SIOUX CITY -- Michaelene Parker's son needed a certified copy of his Iowa birth certificate, but he lives out of state.
With her son's encouragement, Parker Googled how to get a birth certificate and found a website called Iowa Vital Statistics.
The Winnebago, Nebraska, woman filled out an online application, providing personal information, including a Social Security number, about herself and her son. She was asked to enter a credit card number to pay the $47 application fee.
Parker was hesitant and put off completing the transaction overnight. She wondered how an online service could provide a birth certificate without requiring any proof of identification.
"I think that was the question deep down is how do they know it's me? It could be anybody," she said. "We sat there and said it's pending, what should we do."
Instead of completing the online application the next day, Parker decided to drive to the Woodbury County Recorder's office in Sioux City, where she was able to get a certified copy of her son's birth certificate in minutes for $15.
The workers in the recorder's office told her she'd nearly been scammed, one of many applicants who have believed they could get certified copies of birth and death certificates and marriage licenses with a few swipes on their cellphone screens.
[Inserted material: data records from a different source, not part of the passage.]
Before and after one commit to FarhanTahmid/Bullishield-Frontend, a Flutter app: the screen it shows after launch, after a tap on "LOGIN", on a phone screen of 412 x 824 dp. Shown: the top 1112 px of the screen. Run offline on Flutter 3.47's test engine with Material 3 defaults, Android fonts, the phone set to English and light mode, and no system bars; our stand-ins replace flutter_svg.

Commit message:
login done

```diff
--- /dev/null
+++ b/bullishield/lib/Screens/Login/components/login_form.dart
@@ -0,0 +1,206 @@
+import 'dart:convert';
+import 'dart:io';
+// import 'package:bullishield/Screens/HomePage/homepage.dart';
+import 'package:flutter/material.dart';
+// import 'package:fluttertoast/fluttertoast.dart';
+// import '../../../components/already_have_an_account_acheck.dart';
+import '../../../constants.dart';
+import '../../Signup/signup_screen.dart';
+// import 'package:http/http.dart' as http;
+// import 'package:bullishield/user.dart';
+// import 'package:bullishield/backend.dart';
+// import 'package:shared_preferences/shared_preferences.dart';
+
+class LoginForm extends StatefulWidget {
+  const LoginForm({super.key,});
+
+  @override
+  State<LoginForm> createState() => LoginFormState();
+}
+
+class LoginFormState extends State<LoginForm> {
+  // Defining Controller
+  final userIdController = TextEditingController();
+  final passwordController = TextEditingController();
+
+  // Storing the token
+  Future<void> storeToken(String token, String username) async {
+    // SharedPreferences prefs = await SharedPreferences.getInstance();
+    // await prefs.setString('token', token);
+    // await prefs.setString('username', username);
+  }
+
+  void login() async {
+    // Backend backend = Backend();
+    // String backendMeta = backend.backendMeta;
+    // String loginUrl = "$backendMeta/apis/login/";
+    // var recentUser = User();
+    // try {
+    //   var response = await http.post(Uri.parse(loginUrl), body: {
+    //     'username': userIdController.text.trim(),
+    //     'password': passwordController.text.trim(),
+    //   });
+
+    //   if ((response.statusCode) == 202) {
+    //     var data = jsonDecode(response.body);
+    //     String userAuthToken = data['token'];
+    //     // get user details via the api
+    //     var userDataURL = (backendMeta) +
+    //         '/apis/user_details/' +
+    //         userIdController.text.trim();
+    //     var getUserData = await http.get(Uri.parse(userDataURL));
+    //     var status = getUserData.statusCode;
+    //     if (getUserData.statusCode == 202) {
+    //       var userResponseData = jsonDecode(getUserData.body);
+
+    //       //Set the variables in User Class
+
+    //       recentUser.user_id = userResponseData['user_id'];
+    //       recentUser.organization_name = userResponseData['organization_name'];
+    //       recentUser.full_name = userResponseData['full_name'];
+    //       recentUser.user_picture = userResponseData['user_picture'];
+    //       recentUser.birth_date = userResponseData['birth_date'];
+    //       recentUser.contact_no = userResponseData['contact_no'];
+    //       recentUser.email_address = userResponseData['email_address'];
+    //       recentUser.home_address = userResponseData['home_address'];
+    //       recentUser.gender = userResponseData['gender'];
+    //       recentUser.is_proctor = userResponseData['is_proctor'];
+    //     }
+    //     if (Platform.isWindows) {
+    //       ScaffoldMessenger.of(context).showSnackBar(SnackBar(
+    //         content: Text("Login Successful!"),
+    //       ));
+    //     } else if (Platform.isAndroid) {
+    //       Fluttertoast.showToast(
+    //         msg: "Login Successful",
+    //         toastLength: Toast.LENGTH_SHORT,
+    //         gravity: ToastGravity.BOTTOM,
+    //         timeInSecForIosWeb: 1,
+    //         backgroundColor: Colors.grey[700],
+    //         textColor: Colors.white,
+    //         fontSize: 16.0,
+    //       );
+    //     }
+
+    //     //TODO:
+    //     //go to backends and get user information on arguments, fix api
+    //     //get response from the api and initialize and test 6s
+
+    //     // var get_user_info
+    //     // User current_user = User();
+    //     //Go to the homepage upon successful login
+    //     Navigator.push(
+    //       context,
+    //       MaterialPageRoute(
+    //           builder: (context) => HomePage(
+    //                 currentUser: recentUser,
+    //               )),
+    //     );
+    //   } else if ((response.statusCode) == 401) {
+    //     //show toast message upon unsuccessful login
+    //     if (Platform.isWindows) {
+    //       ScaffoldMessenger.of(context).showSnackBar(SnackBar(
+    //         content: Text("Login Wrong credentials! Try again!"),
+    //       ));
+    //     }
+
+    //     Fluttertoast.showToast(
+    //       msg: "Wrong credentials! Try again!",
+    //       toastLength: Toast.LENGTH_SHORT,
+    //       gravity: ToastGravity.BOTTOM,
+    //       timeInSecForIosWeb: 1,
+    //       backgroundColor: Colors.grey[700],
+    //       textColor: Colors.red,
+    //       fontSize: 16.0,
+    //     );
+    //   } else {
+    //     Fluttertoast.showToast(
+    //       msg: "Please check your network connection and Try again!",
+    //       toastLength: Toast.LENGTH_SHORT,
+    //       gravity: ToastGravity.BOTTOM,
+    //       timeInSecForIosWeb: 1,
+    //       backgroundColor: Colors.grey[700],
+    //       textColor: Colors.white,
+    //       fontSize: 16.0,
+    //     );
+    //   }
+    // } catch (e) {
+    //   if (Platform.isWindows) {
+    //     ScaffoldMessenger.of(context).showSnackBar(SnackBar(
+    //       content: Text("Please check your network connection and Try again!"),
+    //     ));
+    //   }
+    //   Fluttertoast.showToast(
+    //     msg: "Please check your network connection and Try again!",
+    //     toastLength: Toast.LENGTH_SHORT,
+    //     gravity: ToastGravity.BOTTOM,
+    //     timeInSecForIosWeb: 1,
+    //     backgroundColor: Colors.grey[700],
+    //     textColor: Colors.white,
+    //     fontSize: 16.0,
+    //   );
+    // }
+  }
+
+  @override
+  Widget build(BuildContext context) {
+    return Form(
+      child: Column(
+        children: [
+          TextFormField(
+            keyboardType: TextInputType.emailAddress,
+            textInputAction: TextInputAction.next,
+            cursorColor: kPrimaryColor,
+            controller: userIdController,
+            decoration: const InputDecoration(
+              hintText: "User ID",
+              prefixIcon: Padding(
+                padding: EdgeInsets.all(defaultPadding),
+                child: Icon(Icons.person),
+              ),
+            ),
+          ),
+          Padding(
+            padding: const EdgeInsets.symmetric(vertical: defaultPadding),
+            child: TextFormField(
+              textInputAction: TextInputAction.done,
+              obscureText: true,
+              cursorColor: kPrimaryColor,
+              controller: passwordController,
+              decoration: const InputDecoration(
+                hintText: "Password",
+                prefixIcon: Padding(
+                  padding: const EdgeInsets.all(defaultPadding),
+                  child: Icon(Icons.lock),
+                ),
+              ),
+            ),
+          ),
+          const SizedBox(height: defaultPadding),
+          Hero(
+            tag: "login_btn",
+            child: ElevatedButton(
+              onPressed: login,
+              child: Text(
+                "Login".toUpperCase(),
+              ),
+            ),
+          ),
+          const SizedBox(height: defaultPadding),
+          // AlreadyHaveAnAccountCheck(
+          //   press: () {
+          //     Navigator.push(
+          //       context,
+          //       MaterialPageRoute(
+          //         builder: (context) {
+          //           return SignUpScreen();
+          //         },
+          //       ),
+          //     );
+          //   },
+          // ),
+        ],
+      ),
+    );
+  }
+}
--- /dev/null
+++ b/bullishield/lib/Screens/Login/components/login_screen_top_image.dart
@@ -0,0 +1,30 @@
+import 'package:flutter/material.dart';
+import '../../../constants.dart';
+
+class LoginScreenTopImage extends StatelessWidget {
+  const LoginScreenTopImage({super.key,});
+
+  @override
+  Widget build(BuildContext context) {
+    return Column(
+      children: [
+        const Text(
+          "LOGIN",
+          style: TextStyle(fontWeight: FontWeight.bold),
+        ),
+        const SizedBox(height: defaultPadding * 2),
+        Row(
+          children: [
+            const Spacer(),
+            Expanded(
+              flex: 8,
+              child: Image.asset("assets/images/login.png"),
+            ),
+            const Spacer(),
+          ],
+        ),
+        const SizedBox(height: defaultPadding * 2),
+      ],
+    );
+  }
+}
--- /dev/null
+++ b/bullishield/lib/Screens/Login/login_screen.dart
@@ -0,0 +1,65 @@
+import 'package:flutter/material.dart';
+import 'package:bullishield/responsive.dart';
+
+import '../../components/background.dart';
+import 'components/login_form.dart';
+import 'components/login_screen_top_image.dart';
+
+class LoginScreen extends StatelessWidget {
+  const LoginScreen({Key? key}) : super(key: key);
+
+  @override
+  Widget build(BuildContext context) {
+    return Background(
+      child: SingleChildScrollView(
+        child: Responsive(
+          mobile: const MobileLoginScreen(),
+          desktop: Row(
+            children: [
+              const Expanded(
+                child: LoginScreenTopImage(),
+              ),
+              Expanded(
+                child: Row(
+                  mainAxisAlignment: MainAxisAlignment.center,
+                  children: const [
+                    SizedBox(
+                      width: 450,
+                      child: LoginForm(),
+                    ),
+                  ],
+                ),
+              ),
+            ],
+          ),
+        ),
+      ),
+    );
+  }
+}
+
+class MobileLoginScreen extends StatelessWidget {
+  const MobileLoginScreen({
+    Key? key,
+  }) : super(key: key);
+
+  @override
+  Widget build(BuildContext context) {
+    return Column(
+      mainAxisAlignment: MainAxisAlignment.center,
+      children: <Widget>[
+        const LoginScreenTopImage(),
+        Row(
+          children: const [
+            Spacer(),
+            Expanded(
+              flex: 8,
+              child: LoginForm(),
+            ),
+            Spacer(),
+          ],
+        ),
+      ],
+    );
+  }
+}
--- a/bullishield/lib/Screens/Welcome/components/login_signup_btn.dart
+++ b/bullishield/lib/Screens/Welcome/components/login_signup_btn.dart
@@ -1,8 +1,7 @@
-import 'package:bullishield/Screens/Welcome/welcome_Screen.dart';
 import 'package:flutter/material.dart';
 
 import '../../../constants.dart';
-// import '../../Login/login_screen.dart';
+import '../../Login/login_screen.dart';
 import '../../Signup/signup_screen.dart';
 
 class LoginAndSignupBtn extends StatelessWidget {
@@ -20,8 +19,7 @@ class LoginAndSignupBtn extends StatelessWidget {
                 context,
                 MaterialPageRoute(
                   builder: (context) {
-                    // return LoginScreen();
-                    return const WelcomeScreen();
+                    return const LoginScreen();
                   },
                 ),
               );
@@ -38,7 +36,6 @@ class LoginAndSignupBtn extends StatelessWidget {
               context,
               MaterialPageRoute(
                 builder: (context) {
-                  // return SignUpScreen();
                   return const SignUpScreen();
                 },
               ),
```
What they quickly learn is that websites promising certified copies of those vital records are out to get your money or worse, your personal information.
"People come in and tell us they tried to get it from us online," said Diane Swoboda Peterson, real estate/recorder deputy in the Woodbury County Recorder's office. "Younger folks are used to doing everything online."
Visitors to the recorder's office have reported filling out an online application and receiving nothing in return, she said. Or they were sent an application form -- the same one that can be downloaded for free from the Iowa Department of Public Health's website -- for a fee of $50 or more.
In return, those websites now have the applicant's personal information and a credit card number.
"I'm worried about my son's information," Parker said about the application she submitted, but never finalized.
There's not much that state agencies can do to combat the problem.
Websites advertising they can send applicants a certified copy of the requested document are making false claims, said Melissa Bird, chief of the Bureau of Health Statistics at the Iowa Department of Public Health. In Iowa, those documents may be obtained only at a county recorder's office, the IDPH or through VitalChek, an online service that is the state's only authorized third-party vendor.
Companies making false claims pay large sums of money to be at the top of Google and other search engine listings. Bird said, and they continually change their names and web addresses, making it hard to track them down. If a mailing address for a site can be found, the attorney general's office will send a cease and desist letter.
No action can be taken against sites charging applicants for the state's free application form. It's a public document, Bird said, and there's nothing stopping someone from selling it to someone else.
"We're trying to combat that process, but they're not breaking the law," Bird said. "Is it unethical? It very well may be. That's where we educate. We try to educate people the best we can."
Any website charging for an application form should not be trusted, Bird said. Rather than searching on Google, anyone who needs a copy of a document should visit an official government website or call that office to obtain an application form.
Parker won't be fooled again by a legitimate-looking website found via Google. She learned a lesson, one she plans to share with others.
"I'm actually glad that I was made aware of it so I can tell other people about it," she said. "It's a scam."